Tom died in the depths of all this and it was left to his son Kevin to step up. Lawsuits and legalities brought the estate back into Wheatcroft control in 2010, wrecked and bleak, but Kevin called up a handful of loyalists who’d been made redundant including Di Hardy, Bob Commons and museum manager Garry Rankin and appointed Alison Nicholls as chief operating officer. “We restarted with £500 in petty cash,” Nicholls recalls. “The track was destroyed; it took major changes to get the licences back – rebuilding the tunnel, demolishing the Redgate pub for more run-off, [the frontage is in store just in case], piling 700,000 tons of material into the infield.” Now Nicholls oversees race organisation from renewing licences to complying with the operating manuals for major visiting series.
Some £11m later and World Superbikes, BTCC and the Historic Festival prove that Donington is again not just open for business, but packed out. From this year under Jonathan Palmer’s thriving MSV umbrella, the 650-acre site is busy almost every day with racing, testing, launches, even weddings; the Tarmac Lake, once home to the massive Donington market, echoes to Ferraris and Caterhams, the Heritage Loop to manufacturer promotions. But theirs is not a retail operation. “We have a venue hire team who subcontract areas for things like driver experience, skid training and functions,” explains Nicholls. “We even had a new toothpaste launched in the Senna suite.” There’s now a serious off-road course, and of course the music festivals – first Monsters of Rock and now Download. “Don’t forget Little Mix,” says the urbane Tate, though it sounds from his tone as if he just might not be in that crowd. Erecting temporary stages and vast campsites, festival organisers take the site for a month, says a resigned Bob Commons. “We make it pretty, 70,000 people wreck it, we start again. It’s a bit disheartening, but…”
Donington pushes the access angle hard – it’s by the M1, there’s a new rail station nearby and it’s the only UK track effectively with its own international airport. “I know people who fly in from Spain to test their cars,” Tate says, “and we’re close to ‘motor sport valley’.” In 2014 Donington became an international nexus with the building of the £5.7m Formula E development workshops and HQ, which Tate calls “a huge PR boost for us”. But this has ended one dream, as Commons who supervised the construction reflects: “There was a plan to reconnect the Melbourne loop for 2019, but now the Formula E complex is in the way.”
Most of us visit Donington Park for a particular event, whether a race, a skid training session or to stand in the dark as the amps get cranked up to 11; few of us are aware of the extent, the multiplicity, the mechanics of what goes on here.
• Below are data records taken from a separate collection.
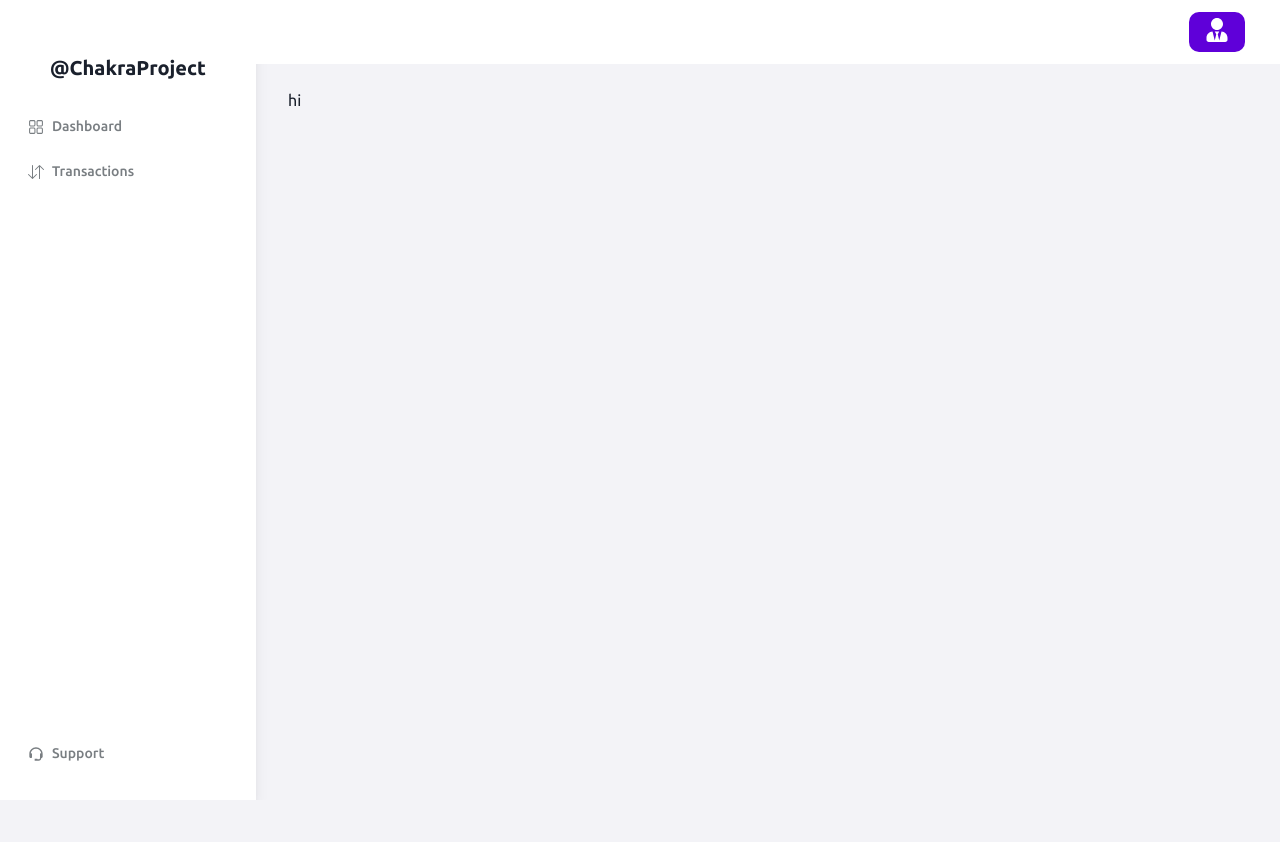
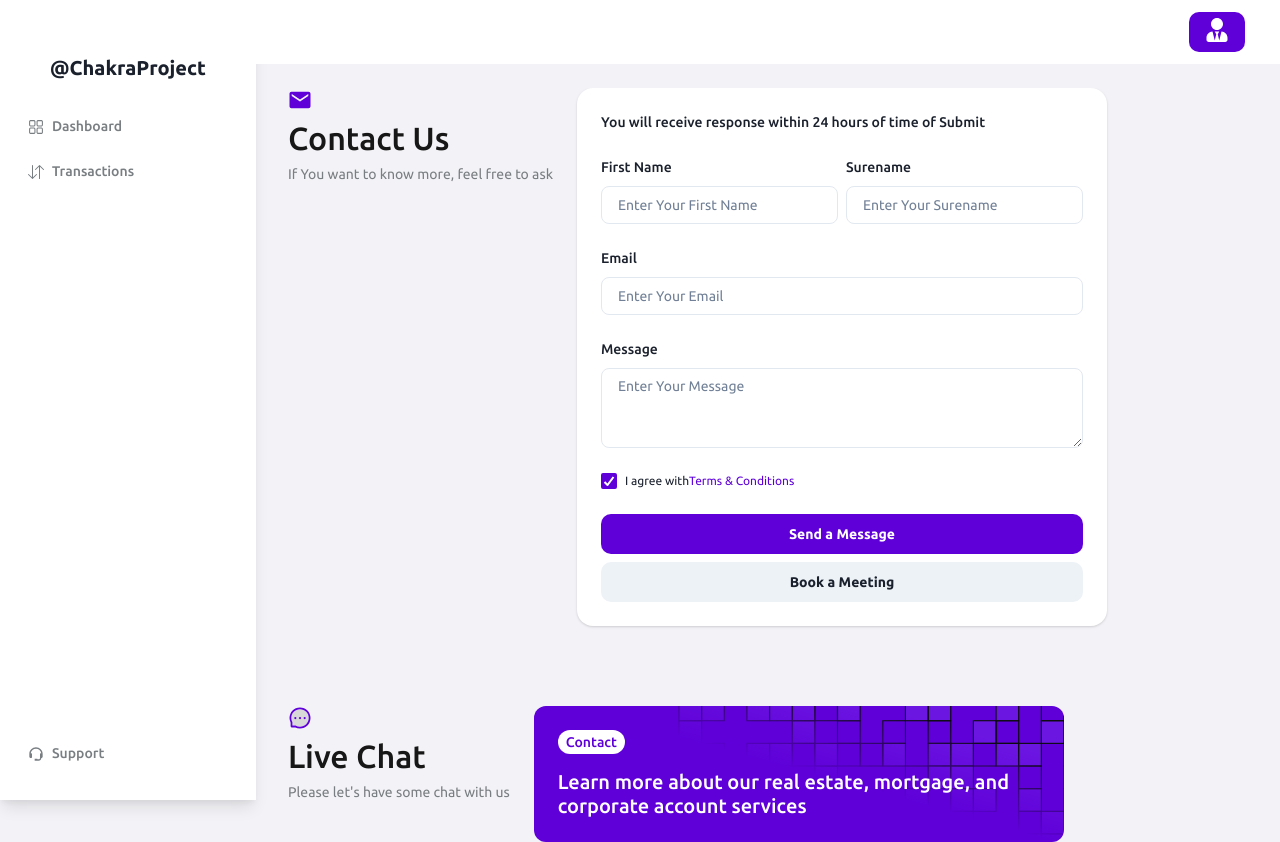
Before and after one commit to INTESARSHAWON/Crypto-Dashboard-using-React-Chakra-UI, a React (Vite) app: page /support in a window 1280 px wide. Before the commit the page ends 800 px from the top, so only its background shows below. Built offline with nearby package versions, Linux system fonts and the light colour scheme.

Commit message:
Support Page

```diff
--- a/src/pages/Support/Support.jsx
+++ b/src/pages/Support/Support.jsx
@@ -1,9 +1,29 @@
-import DashboardLayout from "../../components/DashboardLayout"
+import DashboardLayout from "../../components/DashboardLayout";
+import ContactCard from "./components/ContactCard";
+import SupportCard from "./components/SupportCard";
+import { IoMdMail } from "react-icons/io";
+import { AiTwotoneMessage } from "react-icons/ai";
+import InfoCard from "../Dashboard/components/InfoCard";
+import { Stack } from "@chakra-ui/react";
 
 const Support = () => {
   return (
     <DashboardLayout>
-      <>hi</>
+      <Stack spacing="80px">
+        <SupportCard
+          leftComponent={<ContactCard/>} title="Contact Us" text="If You want to know more, feel free to ask"
+          icon= {IoMdMail}
+        />
+        <SupportCard
+          leftComponent={<InfoCard imgUrl="/grid_bg.svg"
+              text="Learn more about our real estate, mortgage, and corporate account services"
+              tagText="Contact"
+              inverted={true}/>}
+
+         title="Live Chat" text="Please let's have some chat with us"
+         icon= {AiTwotoneMessage}
+        />
+        </Stack>
     </DashboardLayout>
   )
 }
--- /dev/null
+++ b/src/pages/Support/components/ContactCard.jsx
@@ -0,0 +1,48 @@
+import { Box, Button, Card, Checkbox, FormControl, FormLabel, HStack, Input, Stack, Text, Textarea } from "@chakra-ui/react"
+
+const ContactCard = () => {
+  return (
+    <Card p="6" borderRadius="1rem" flexGrow={1}>
+    <Stack spacing={6}>
+      <Text fontWeight="medium" fontSize="sm">
+          You will receive response within 24 hours of time of Submit
+      </Text>
+
+      <HStack flexDir={{
+                base: "column",
+                md: "row",
+              }}>
+        <FormControl>
+          <FormLabel>First Name</FormLabel>
+          <Input placeholder="Enter Your First Name" />
+        </FormControl>
+        <FormControl>
+          <FormLabel>Surename</FormLabel>
+          <Input placeholder="Enter Your Surename" />
+        </FormControl>
+      </HStack>
+      <FormControl>
+          <FormLabel>Email</FormLabel>
+          <Input type="email" placeholder="Enter Your Email" />
+      </FormControl>
+
+      <FormControl>
+          <FormLabel>Message</FormLabel>
+          <Textarea placeholder="Enter Your Message" />
+     </FormControl>
+      <Checkbox defaultChecked>
+        <Text fontSize="xs">
+          I agree with
+          <Box as="span" color="p.purple">Terms & Conditions</Box>
+        </Text>
+     </Checkbox>
+      <Stack>
+          <Button fontSize="sm">Send a Message</Button>
+          <Button fontSize="sm" colorScheme="gray">Book a Meeting</Button>
+      </Stack>
+      </Stack>
+  </Card>
+  )
+}
+
+export default ContactCard
--- /dev/null
+++ b/src/pages/Support/components/SupportCard.jsx
@@ -0,0 +1,22 @@
+import { Box, Flex, Icon, Stack, Text } from "@chakra-ui/react"
+
+const SupportCard = ({leftComponent, icon, title, text}) => {
+  return (
+    <Flex gap={6} flexDir={{
+      base: "column",
+      xl: "row",
+    }}>
+      <Stack maxW="24rem">
+        <Icon as={icon} boxSize={6} color="p.purple"/>
+        <Text as="h1" textStyle="h1" fontWeight="medium">{title}</Text>
+        <Text fontSize="sm" color="black.60">{text}</Text>
+      </Stack>
+
+      <Box  maxW="530px" w="full">
+        {leftComponent}
+      </Box>
+    </Flex>
+  )
+}
+
+export default SupportCard
```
With its small team – only 25 full-timers – the Park has weathered devastating storms between balmy climes but now the sun seems to be out once more. And if you can hear a distant thunder even after the last race of the weekend finishes, it’s probably Tom Wheatcroft, surrounded by his racing heroes, looking down and laughing his booming laugh.